▶ _WORK TO COMPLETE_
Copy out each line containing "shown" from the entries below.
*** PROVIDED RECORDS Section Begins ***
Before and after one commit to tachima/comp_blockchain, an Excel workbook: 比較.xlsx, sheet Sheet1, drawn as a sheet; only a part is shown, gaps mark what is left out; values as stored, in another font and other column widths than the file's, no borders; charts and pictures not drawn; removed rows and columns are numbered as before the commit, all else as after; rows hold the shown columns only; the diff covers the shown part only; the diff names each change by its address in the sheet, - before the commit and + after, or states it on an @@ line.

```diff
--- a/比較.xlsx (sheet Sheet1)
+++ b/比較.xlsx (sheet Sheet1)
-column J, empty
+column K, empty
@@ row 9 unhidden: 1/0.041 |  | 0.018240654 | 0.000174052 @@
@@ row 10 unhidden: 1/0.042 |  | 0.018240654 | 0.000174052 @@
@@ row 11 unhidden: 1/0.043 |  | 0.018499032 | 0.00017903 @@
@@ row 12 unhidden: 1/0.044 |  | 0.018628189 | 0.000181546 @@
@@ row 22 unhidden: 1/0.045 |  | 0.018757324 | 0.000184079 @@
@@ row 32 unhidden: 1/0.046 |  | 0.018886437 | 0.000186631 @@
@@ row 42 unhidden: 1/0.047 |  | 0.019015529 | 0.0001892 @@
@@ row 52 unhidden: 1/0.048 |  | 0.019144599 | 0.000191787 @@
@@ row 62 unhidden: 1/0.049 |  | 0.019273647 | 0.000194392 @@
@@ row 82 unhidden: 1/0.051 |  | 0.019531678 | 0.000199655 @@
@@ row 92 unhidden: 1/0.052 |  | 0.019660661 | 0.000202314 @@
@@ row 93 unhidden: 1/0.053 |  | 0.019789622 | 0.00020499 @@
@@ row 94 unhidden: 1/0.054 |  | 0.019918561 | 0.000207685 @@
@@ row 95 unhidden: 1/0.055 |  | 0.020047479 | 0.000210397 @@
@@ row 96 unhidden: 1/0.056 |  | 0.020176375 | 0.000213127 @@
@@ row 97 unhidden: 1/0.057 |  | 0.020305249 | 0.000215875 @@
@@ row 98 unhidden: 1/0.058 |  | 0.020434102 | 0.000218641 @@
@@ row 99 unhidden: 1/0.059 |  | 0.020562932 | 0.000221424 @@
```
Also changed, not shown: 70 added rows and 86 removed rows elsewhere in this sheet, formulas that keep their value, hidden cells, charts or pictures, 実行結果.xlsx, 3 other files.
*** PROVIDED RECORDS Section Ends ***
*** PROVIDED RECORDS Section Begins ***
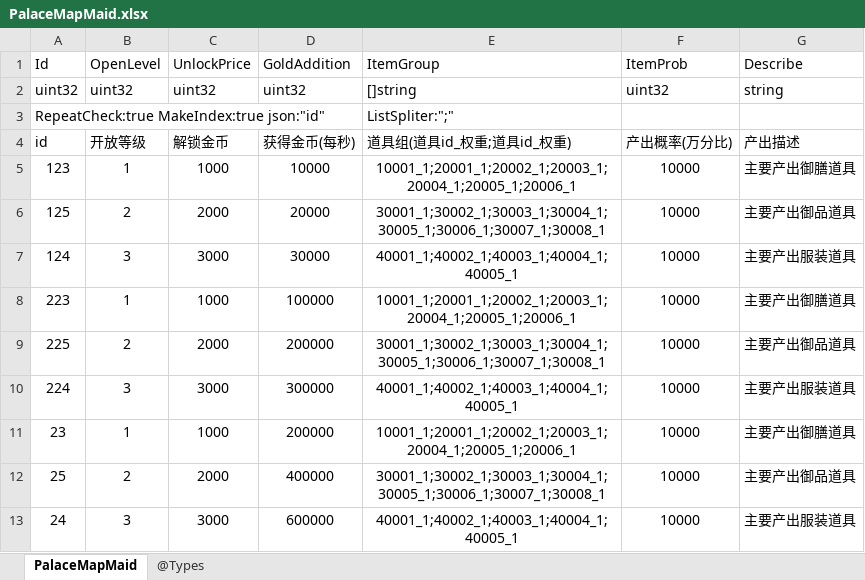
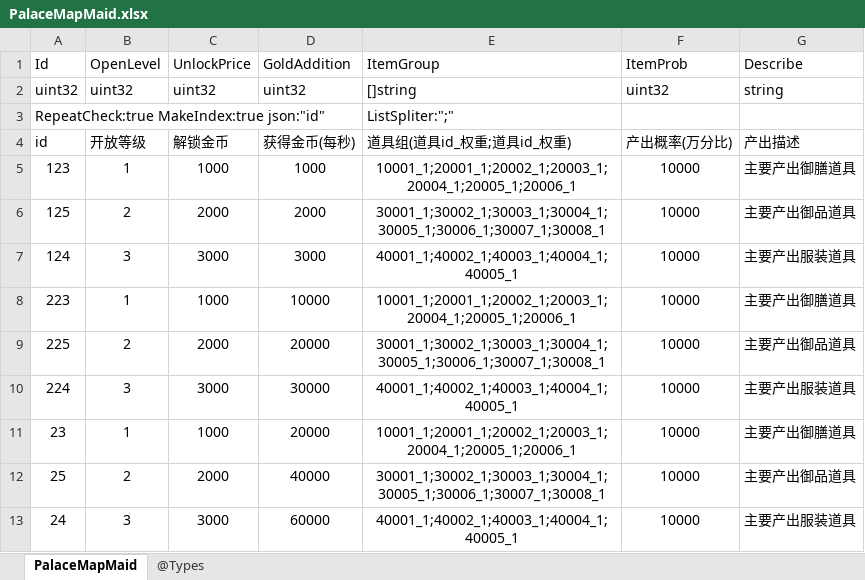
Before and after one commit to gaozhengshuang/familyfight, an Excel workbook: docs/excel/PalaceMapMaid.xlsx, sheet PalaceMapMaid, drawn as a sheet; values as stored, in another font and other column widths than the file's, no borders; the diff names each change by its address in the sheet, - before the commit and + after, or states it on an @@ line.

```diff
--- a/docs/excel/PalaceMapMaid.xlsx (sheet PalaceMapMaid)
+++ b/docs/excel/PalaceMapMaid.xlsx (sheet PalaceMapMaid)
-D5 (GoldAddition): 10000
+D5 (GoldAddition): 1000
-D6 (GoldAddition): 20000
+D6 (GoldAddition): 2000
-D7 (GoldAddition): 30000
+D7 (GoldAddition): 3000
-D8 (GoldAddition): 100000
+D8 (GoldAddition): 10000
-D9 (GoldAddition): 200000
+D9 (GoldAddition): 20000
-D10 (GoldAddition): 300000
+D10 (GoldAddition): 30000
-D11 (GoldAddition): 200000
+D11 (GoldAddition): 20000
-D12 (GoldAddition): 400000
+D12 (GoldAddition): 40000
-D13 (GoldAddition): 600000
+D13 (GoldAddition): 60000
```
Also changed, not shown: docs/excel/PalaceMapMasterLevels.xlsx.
*** PROVIDED RECORDS Section Ends ***
*** PROVIDED RECORDS Section Begins ***
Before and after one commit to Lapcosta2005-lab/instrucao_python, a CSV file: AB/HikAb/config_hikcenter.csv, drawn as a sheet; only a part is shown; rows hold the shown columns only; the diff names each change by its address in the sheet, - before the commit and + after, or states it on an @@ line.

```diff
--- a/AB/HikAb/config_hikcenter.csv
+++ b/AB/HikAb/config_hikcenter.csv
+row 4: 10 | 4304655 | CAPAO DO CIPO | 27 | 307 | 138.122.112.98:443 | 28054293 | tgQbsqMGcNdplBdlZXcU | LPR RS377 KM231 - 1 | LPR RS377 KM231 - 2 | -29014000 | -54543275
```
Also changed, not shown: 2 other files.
*** PROVIDED RECORDS Section Ends ***
▶ _FINAL ANSWER_
Before and after one commit to tachima/comp_blockchain, an Excel workbook: 比較.xlsx, sheet Sheet1, drawn as a sheet; only a part is shown, gaps mark what is left out; values as stored, in another font and other column widths than the file's, no borders; charts and pictures not drawn; removed rows and columns are numbered as before the commit, all else as after; rows hold the shown columns only; the diff covers the shown part only; the diff names each change by its address in the sheet, - before the commit and + after, or states it on an @@ line.
Also changed, not shown: 70 added rows and 86 removed rows elsewhere in this sheet, formulas that keep their value, hidden cells, charts or pictures, 実行結果.xlsx, 3 other files.
Also changed, not shown: docs/excel/PalaceMapMasterLevels.xlsx.
Before and after one commit to Lapcosta2005-lab/instrucao_python, a CSV file: AB/HikAb/config_hikcenter.csv, drawn as a sheet; only a part is shown; rows hold the shown columns only; the diff names each change by its address in the sheet, - before the commit and + after, or states it on an @@ line.
Also changed, not shown: 2 other files.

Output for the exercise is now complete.